Playing multiple sports creates better, healthier kids, says physical therapist

  • Wednesday, March 14, 2018 4:03pm
  • Sports

Special to the Reporter

In an era of specialization in sports involving athletes of all ages, physical therapist and DPT, Anna Friedman, joins most medical experts in agreeing that young athletes generally remain mentally and physically healthier, achieve greater success, and learn to enjoy a lifetime of physical fitness when they opt to play multiple sports.

Friedman adds that, in contrast, allowing youths to specialize in a sport year-round can lead to burnout, a greater risk of experiencing overuse injuries, and less long-term success.

“Encouraging our kids to specialize in a single sport throughout the year isn’t putting them on the right path toward success without risking injury and burnout,” said Friedman, physical therapist of RET Physical Therapy Group, which has 26 locations in the greater Seattle area, including Bellevue, Bothell, Issaquah, Kirkland, Mercer Island and Redmond. “While this path has worked out for some, these stories are very rare and overlook the fact that the risks of specialization far outweigh the rewards, especially when it comes to youth athletes.”

It’s been estimated that up to 60 million U.S. youths ages 6 to 18 years participate in some form of athletics. More than 5 million of these athletes experience an injury each year. According to the American Academy of Pediatrics, at least 50 percent of athletic injuries are related to overuse, the types of injuries for which one-sport athletes are particularly prone.
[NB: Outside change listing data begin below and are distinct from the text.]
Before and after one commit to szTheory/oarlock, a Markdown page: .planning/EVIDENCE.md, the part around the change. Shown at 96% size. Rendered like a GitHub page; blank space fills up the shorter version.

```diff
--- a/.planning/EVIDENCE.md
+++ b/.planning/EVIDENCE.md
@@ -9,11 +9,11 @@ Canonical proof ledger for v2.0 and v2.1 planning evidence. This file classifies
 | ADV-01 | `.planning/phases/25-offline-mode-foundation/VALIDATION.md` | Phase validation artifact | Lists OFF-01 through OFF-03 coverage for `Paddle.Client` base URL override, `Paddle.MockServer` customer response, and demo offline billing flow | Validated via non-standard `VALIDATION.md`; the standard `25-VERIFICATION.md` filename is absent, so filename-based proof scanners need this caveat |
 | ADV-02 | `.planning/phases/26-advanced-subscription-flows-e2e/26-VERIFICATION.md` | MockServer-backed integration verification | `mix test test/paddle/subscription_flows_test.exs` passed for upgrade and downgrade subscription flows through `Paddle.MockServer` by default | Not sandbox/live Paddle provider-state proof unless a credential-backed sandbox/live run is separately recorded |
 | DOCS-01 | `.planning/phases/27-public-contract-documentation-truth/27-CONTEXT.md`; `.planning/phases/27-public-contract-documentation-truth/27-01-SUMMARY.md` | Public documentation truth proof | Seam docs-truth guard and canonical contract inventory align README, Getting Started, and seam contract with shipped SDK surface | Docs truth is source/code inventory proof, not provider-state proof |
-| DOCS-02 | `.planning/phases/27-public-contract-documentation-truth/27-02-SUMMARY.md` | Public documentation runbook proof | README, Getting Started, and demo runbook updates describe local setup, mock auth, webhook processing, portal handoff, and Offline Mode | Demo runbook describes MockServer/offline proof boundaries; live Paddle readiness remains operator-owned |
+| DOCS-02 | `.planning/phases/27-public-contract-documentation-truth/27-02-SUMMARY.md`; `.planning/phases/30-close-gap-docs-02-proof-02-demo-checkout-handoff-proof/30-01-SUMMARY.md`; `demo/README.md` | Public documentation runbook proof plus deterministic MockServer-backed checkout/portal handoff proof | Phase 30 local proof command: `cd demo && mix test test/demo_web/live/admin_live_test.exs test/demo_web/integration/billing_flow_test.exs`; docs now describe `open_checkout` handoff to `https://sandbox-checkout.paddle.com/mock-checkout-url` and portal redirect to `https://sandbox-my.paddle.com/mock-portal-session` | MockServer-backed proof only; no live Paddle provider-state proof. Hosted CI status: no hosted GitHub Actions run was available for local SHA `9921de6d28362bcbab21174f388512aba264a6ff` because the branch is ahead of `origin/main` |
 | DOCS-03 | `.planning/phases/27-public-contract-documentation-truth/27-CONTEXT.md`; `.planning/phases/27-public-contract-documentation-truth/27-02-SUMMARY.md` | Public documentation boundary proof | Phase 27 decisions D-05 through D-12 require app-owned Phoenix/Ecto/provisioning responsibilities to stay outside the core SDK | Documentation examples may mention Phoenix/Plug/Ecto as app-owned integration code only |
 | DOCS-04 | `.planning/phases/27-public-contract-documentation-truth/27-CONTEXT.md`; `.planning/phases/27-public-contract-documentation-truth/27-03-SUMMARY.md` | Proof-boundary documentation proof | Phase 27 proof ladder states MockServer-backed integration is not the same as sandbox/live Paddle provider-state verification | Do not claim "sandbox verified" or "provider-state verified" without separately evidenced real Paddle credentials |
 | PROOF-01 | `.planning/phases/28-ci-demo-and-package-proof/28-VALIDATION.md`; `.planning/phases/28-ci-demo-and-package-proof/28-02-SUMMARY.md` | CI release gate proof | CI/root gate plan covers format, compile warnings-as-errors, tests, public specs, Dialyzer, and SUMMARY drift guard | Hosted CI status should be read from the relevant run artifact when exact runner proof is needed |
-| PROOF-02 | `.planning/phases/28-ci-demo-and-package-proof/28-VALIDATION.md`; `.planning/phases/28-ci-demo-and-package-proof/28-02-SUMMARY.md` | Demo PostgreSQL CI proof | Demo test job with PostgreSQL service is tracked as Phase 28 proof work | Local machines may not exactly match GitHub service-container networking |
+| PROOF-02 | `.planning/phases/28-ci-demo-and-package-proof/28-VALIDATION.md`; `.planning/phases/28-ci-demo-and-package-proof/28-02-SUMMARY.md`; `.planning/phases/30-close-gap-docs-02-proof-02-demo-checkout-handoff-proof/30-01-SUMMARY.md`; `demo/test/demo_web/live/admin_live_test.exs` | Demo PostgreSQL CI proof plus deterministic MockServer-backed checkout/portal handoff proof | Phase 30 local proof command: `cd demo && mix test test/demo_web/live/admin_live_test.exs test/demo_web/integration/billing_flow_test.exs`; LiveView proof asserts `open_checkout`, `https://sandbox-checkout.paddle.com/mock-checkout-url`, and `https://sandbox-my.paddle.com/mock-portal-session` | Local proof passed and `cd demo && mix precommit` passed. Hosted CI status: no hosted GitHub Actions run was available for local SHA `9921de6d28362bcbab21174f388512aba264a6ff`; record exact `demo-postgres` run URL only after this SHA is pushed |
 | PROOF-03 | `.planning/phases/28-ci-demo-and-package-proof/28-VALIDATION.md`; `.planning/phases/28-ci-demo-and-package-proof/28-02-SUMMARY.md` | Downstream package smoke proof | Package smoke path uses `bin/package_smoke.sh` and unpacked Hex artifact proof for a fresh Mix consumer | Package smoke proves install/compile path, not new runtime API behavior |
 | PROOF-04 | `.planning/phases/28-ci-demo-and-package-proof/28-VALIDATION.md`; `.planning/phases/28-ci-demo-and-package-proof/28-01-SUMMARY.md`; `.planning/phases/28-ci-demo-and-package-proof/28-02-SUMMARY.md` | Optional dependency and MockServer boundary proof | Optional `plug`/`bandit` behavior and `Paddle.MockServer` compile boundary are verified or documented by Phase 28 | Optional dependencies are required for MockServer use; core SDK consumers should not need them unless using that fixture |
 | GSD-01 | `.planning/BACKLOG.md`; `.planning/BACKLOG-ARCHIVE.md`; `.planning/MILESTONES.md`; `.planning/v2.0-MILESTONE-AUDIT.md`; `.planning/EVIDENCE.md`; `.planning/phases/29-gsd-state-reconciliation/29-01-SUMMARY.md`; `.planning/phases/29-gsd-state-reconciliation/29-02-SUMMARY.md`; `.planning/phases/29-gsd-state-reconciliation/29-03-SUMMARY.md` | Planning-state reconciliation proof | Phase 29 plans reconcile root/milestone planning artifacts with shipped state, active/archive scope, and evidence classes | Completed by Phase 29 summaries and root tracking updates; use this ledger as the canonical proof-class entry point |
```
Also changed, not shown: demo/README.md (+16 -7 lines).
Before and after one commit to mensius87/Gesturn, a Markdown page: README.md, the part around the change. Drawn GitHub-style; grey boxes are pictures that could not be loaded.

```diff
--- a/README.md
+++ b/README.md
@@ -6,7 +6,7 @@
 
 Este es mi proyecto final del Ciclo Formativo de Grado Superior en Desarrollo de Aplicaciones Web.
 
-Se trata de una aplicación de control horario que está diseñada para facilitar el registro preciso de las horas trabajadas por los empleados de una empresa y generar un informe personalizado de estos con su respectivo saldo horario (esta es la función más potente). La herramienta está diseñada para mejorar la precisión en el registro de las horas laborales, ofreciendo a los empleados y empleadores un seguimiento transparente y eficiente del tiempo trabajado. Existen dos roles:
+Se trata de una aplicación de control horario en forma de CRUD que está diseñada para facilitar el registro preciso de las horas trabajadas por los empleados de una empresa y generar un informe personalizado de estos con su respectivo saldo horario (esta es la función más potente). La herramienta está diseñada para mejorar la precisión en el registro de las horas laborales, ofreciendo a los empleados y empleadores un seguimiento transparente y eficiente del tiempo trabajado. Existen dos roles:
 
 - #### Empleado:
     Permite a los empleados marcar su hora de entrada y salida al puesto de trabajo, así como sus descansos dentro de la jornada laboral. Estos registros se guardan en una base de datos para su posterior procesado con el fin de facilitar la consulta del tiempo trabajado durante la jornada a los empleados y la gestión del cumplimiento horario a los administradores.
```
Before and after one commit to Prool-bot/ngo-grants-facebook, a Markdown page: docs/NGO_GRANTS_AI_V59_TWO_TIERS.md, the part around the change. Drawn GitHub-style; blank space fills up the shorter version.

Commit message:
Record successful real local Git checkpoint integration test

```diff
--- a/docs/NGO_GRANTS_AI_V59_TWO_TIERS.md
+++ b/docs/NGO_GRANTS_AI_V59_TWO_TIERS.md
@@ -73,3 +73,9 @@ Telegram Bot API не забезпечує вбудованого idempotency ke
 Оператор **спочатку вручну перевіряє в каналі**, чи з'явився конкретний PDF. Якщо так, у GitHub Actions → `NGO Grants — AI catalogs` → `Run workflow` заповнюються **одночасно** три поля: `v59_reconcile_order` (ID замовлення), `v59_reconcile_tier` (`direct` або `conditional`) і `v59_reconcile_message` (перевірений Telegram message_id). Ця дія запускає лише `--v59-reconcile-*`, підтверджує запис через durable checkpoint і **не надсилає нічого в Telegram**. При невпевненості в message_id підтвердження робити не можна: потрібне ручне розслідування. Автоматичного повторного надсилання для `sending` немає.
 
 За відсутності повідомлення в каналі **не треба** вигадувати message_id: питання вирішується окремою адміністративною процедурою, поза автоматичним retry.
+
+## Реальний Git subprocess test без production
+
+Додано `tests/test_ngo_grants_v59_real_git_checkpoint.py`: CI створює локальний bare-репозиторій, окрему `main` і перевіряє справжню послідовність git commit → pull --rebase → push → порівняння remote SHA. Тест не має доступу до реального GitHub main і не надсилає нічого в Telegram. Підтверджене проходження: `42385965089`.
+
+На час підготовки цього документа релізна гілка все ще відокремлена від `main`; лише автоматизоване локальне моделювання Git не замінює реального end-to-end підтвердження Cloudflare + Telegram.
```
“An overuse injury happens when a bone, muscle or tendon has been put through repetitive stress without being given a sufficient amount of time to heal or repair, leading to microtraumatic damage,” said Friedman. “Think sore pitching arms or pain in a swimmer’s shoulder that doesn’t go away, possibly keeping the athlete from competing.”

The same repetitive motions year-round can, in other words, lead to such overuse injuries as strains, sprains, stress fractures, and even tears in muscles, tendons and ligaments. Playing multiple sports, in contrast, allows young athletes to challenge their bodies in different ways, developing new sets of physical traits and skills and that offer more universal performance benefits.

To help young athletes reduce the risk of developing overuse injuries and overall burnout, Friedman offers the following advice to parents and coaches:

Encourage diversity: Especially at an early age, encourage kids to try out and play different sports throughout the year. Some of the most successful athletes (up to 97 percent of the pros) believe being a multisport athlete was beneficial to their long-term success.

Seek rest: Young athletes should take at least one to two days off from practice and/or structured sports participation each week. Some experts suggest limiting weekly practice to the age (in hours) of the athlete. Long-term, athletes should take two to three months off a particular sport each year to help refresh the body and the mind.

Specialize later: Wait until at least high school age – better yet, around the ages of 16 or 17 – before considering specializing in any individual sport. At this point, the body is more prepared for such rigors.

Watch for signs: If a young athlete complains of nonspecific problems with muscles and/or joints, physical fatigue, or grows concerned about poor performance, visit a health professional such as a physical therapist, who can fully evaluate the issue and offer treatment (if needed) for any potential injuries or deficiencies.

More in Sports

Swimming strong, having fun

Redmond High senior trio leads the way.

At long last, Edgar Martinez’s waiting game is over. Photo by clare_and_ben/Flickr
Edgar Martinez finally makes the Hall of Fame

In his last year on the ballot, the Mariner legend and greatest designated hitter of all time gets the Cooperstown call.

Redmond boys possess solid team chemistry

Mustangs are rolling on the hardwood.

Overlake girls playing for each other, scoring success

Owls lead the 1A Emerald City League.

U.S. Club Soccer’s National Cup Northwest Regional kicking into Redmond

U.S. Club Soccer’s 2019 National Cup XVIII Northwest Regional will be held… Continue reading

Medeiros earns USA TODAY honor

USA TODAY High School Sports named Redmond resident and Eastside Catholic senior… Continue reading

2018: The year in sports for the Redmond area

Athletic success is a staple of the local community.

Lui takes charge on the wrestling mat

Redmond junior won league title last season.

Redmond defeats Woodinville in hoops action

Redmond’s Aidan Rolfs (middle) scored 17 points to lead the Mustangs to… Continue reading

Redmond athletes are ready for college rowing scene

Epp, Kirchoff compete for Sammamish Rowing Association.

Redmond seniors give thanks at football banquet

Redmond High’s football team recently held its banquet to end the season… Continue reading